- [REQUIREMENT]
Scan the records for lines with the word "fill", and copy every such line.
■ ■ ■ ■ ■
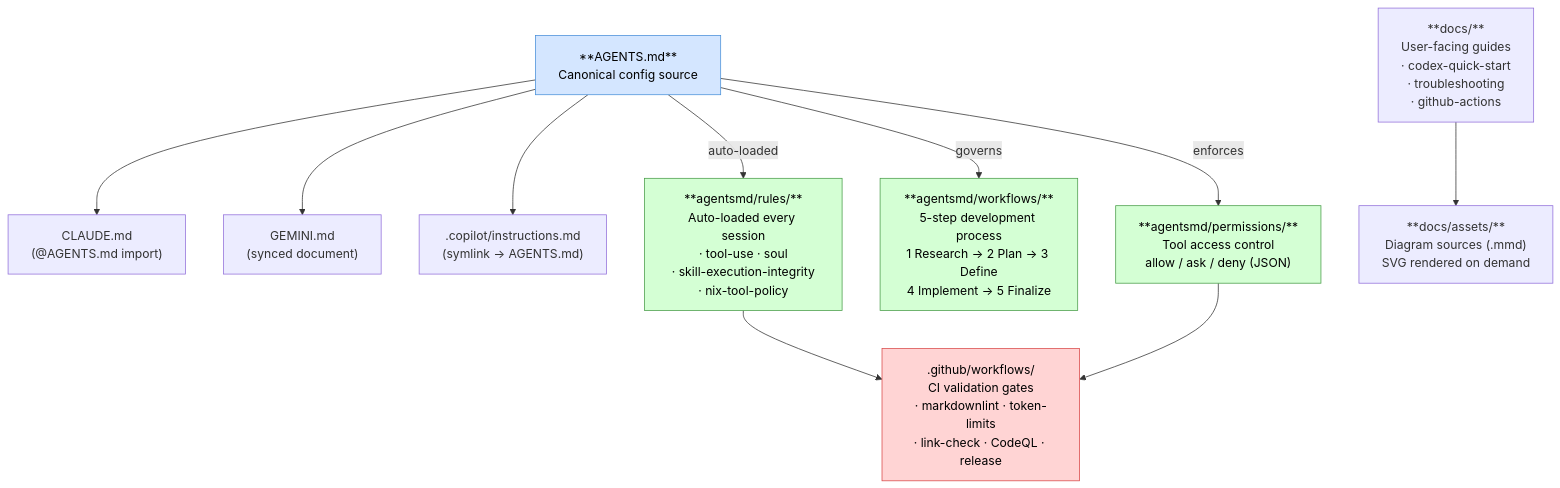
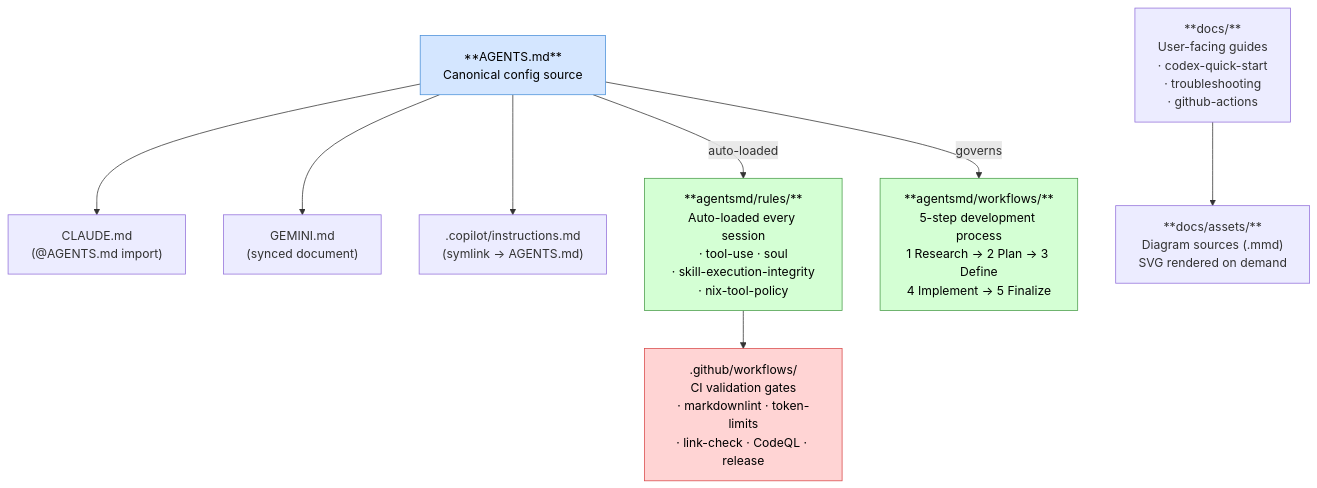
Before and after one commit to dryvist/ai-assistant-instructions: the second of 3 diagrams in docs/diagrams.md, drawn with Mermaid. The commit also changed other lines of this file and 43 other files, not shown here.

````diff
--- a/docs/diagrams.md
+++ b/docs/diagrams.md
@@ -52,32 +52,28 @@
 ```mermaid
 graph TD
     AGENTS["**AGENTS.md**\nCanonical config source"]
     CLAUDE["CLAUDE.md\n(@AGENTS.md import)"]
     GEMINI["GEMINI.md\n(synced document)"]
     COPILOT[".copilot/instructions.md\n(symlink → AGENTS.md)"]
 
     Rules["**agentsmd/rules/**\nAuto-loaded every session\n· tool-use · soul\n· skill-execution-integrity\n· nix-tool-policy"]
     Workflows["**agentsmd/workflows/**\n5-step development process\n1 Research → 2 Plan → 3 Define\n4 Implement → 5 Finalize"]
-    Permissions["**agentsmd/permissions/**\nTool access control\nallow / ask / deny (JSON)"]
 
     Docs["**docs/**\nUser-facing guides\n· codex-quick-start\n· troubleshooting\n· github-actions"]
     Assets["**docs/assets/**\nDiagram sources (.mmd)\nSVG rendered on demand"]
 
     CI[".github/workflows/\nCI validation gates\n· markdownlint · token-limits\n· link-check · CodeQL · release"]
 
     AGENTS --> CLAUDE
     AGENTS --> GEMINI
     AGENTS --> COPILOT
     AGENTS -->|"auto-loaded"| Rules
     AGENTS -->|"governs"| Workflows
-    AGENTS -->|"enforces"| Permissions
     Rules --> CI
-    Permissions --> CI
     Docs --> Assets
 
     style AGENTS fill:#d4e6ff,stroke:#4a90d9,color:#000
     style Rules fill:#d4ffd4,stroke:#4a9d4a,color:#000
     style Workflows fill:#d4ffd4,stroke:#4a9d4a,color:#000
-    style Permissions fill:#d4ffd4,stroke:#4a9d4a,color:#000
     style CI fill:#ffd4d4,stroke:#d94a4a,color:#000
 ```
````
■ ■ ■ ■ ■
- [RESPONSE FOR THIS EXERCISE]
     style AGENTS fill:#d4e6ff,stroke:#4a90d9,color:#000
     style Rules fill:#d4ffd4,stroke:#4a9d4a,color:#000
     style Workflows fill:#d4ffd4,stroke:#4a9d4a,color:#000
-    style Permissions fill:#d4ffd4,stroke:#4a9d4a,color:#000
     style CI fill:#ffd4d4,stroke:#d94a4a,color:#000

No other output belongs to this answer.